Speaking after his team's thrilling 46-41 win against the similarly vulnerable Kings, Hodgson spoke from the heart when asked for his thoughts on the decision to reduce the 18-team competition to 15.
"My life is here," Hodgson said.
"It (the Force) gave me my opportunity - I probably wouldn't have played Super Rugby if the Force didn't turn up.
"I'm lucky enough to have 130-odd caps here and that's allowed me to set up my life here."But more important than that, I go back to when I first came here and I was doing rugby clinics with young kids.
"Now, I'm playing alongside them - they don't have that opportunity if we're gone.
"We call rugby the global game and if we can't even get it throughout all of Australia, that's frustrating."
While the Force are yet to be confirmed as the Australian team that will not compete in 2018, Hodgson said the decision to cut any Australian team was a bad move for a code that is striving to grow at the grassroots level.
"Being a parent myself, I don't even know where to put my kid," he said."Do I put him into rugby or do I put him to stay here in Western Australia and play AFL?
"And the way it has been done is the most annoying thing.
"For kids to turn up here now is great but now they don't know whether the Western Force are going to be in their future."
Hodgson's coach Dave Wessels also condemned the SANZAAR decision to cut an Australian Super Rugby team, labelling the call a "sad day for Australian rugby"."It's sad for Australian rugby that we have lost a team," he said.
"Whichever one of us goes now, I am never going to celebrate that decision, whether it's us or not, I just think it's a sad day."

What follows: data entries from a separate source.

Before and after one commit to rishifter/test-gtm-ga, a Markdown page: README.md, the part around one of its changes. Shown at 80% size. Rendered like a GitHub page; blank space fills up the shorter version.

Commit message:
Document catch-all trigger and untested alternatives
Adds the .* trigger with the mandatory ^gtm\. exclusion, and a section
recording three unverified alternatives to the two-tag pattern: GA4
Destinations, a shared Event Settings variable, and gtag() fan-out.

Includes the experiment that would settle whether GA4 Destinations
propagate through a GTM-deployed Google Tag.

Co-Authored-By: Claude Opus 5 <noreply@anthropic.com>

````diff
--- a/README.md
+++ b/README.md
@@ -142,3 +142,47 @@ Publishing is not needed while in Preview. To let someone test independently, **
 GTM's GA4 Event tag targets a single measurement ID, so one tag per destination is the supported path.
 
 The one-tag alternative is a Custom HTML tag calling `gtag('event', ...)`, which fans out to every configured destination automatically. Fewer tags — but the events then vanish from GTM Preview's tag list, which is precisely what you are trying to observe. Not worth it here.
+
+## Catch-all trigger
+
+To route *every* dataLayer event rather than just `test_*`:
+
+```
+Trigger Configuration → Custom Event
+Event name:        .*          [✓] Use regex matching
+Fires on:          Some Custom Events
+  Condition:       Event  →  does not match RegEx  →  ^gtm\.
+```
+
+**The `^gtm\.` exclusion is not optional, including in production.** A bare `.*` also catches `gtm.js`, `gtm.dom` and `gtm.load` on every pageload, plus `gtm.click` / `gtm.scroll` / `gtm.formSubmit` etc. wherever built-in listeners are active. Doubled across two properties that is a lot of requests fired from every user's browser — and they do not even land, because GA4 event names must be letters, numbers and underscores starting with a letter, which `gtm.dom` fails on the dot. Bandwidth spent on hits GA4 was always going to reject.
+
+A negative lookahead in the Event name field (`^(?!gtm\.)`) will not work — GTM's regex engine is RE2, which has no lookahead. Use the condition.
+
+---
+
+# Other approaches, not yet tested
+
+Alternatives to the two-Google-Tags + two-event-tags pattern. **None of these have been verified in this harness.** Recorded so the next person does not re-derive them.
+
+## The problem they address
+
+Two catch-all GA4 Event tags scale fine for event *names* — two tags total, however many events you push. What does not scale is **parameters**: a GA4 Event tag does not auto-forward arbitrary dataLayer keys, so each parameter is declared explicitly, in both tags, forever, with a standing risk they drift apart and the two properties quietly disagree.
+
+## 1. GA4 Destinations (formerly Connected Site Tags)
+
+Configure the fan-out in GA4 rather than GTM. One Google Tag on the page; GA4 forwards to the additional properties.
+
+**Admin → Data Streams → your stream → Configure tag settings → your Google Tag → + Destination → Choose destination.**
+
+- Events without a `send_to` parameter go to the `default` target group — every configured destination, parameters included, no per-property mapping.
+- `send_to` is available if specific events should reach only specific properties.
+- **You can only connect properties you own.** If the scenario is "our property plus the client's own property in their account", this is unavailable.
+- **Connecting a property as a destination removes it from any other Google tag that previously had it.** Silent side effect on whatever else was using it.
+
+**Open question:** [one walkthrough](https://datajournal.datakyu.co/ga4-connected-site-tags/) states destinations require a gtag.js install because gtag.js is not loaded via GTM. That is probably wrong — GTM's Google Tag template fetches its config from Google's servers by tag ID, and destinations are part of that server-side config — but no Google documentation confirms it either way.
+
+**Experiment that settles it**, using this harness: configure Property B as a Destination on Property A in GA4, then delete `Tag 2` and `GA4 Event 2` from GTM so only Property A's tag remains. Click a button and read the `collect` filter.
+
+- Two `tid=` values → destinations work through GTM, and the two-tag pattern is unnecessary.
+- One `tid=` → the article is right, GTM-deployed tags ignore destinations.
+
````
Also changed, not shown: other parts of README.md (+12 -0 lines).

On a positive note, the Force looked shot with 15 minutes to play against the Kings but stormed home to secure a stirring win.
"We are going to celebrate this win with our fans because that's the most important thing at the moment," Hodgson said.
"We are going to live each day like it is our last."